When it comes to progressive/technical death metal and alternative rock, you could be hard-pressed to find a successful band that also happens to be openly gay. That is where Cynic comes in and is a huge game changer in the metal world, as the founders came out in 2014, nearly 21 years after their debut release, “Focus,” which helped to cement the band. Formed in the late eighties by Paul Masvidal and Sean Reinert, “Focus” took Cynic from demos to a real record and made them a cult favorite among progressive metal fans. Sadly, they disbanded a year later, only to reunite in 2006, with changing members frequently but it was Masvidal and Reinert that kept the insanely impeccable lyrics and musicality flowing.

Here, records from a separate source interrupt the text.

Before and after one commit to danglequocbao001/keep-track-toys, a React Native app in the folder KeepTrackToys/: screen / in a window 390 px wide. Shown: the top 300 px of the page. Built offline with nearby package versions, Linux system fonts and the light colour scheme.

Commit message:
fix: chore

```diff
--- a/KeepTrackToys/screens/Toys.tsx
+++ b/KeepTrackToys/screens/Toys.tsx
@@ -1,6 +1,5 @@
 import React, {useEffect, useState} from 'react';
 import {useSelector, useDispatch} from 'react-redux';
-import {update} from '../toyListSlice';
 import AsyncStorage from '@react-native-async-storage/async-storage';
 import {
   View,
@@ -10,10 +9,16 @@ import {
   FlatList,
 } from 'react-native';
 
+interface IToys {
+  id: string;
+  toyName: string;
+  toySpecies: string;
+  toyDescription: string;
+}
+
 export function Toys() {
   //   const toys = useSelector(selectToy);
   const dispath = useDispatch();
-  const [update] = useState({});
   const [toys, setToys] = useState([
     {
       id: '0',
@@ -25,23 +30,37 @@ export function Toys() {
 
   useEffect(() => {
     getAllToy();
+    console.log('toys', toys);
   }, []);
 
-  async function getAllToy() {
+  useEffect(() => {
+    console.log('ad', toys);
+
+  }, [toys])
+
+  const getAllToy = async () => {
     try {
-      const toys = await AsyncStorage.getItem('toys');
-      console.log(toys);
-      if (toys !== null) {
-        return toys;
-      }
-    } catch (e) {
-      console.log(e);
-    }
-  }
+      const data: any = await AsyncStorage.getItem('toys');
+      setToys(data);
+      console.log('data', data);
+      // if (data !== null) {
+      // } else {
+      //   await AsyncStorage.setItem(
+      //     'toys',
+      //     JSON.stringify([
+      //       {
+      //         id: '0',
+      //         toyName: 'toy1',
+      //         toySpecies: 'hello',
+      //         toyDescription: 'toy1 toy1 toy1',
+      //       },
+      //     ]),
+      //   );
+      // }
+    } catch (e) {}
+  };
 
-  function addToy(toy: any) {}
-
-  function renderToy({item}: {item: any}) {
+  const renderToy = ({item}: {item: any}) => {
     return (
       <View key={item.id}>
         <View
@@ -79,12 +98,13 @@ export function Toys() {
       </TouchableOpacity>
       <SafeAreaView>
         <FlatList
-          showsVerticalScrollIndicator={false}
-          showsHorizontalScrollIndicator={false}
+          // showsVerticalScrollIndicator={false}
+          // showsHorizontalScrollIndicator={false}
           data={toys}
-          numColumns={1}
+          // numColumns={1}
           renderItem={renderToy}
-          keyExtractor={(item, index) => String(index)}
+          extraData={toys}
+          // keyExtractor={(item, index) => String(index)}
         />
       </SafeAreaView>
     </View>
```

Reinert and Masvidal spoke to the “Los Angeles Times” and had this to say about being gay, in a metal band and how their fans may perceive them: “I see all those old dudes out there just banging their heads to our records. And I have to think — ‘That stuff you’re banging your head to? That is some gay, gay metal, man.'” When Judas Priest’s Rob Halford came out in the late nineties, that somewhat helped de-stigmatize the notion that metal music and homosexuality could not mix. But the band recalls feeling hurt on tour, with subliminal gay messages in their shows and that made it even harder for them to come out, especially when they were not just some garage band, a lesson that they learned from Halford. “Focus” was re-released ten years prior Reinert and Masvidal coming out but it was already what inspired so many new metal acts of this generation and coming out, when they did, seemed to work for the founders: “There’s much more bandwidth now. Fans are so much more open and experimental.”
“Focus” is one of those albums that may be loud and there may be screaming but the instrumentals are so beautifully pieced together, much like Metallica or the music of Avenged Sevenfold. Definitely, if you appreciate AS, you will love Cynic and if you are a music lover in general, you will appreciate how they mix genres in a way that is almost indescribable. Here are the top three songs of off “Focus” that you need to hear now:

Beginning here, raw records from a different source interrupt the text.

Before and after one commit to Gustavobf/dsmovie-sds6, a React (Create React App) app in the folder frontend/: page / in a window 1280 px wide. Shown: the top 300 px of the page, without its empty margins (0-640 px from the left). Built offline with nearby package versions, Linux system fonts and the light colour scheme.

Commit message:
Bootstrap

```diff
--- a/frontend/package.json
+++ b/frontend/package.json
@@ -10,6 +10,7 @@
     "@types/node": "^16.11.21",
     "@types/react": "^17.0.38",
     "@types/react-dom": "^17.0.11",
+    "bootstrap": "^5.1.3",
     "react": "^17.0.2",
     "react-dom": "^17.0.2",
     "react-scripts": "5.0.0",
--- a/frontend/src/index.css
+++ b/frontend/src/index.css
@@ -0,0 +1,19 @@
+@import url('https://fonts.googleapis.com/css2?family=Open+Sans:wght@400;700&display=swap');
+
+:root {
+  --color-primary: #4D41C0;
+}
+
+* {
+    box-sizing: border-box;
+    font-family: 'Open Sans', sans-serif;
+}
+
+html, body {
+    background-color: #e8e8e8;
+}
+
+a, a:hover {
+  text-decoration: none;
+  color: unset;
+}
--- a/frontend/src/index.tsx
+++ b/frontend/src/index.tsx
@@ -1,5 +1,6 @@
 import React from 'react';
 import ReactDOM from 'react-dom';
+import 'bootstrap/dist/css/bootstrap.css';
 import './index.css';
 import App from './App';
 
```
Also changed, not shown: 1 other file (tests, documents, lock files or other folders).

1) Veil of Maya: this song opens the eight track album and for good reason. “Illusion works impenetrable. Weaving webs innumerable. Her gay pictures never fail. Crowd each other veil on veil.” These are not your basic lyrics but so deep and overpowering; kudos to Masvidal.
2) Sentiment: much softer but the mood is still set for something amazing, especially lyrically. “Cosmic mother awaken us in thine impartial love for all. Bless us that we be free from the sway of greed and delusion. Inspire us to build a new world.”
3) How Could I: perfect ending track but after the road that we have just been down, we kind of do not want the musical story-telling to end. “How could I forget such a revelation? To love without fear and learn without question. How could I regret the meant occasions? I must begin this day again.” If only they could have heeded their own advice in 1993 as opposed to waiting until 2014 to come to terms with who they really were but better late than never.
“Focus” has a whole new meaning when you hear the back stories of Sean Reinert and Paul Masvidal. In the lyrics, you can feel the pain and suffering that must have been taunting them as they were trying to pursue what they loved. But, as you can clearly see, nothing could stop them! Definitely add this to your list of must-buy albums, even if it is not your typical style because it opens so many musical doors and it is definitely appreciated.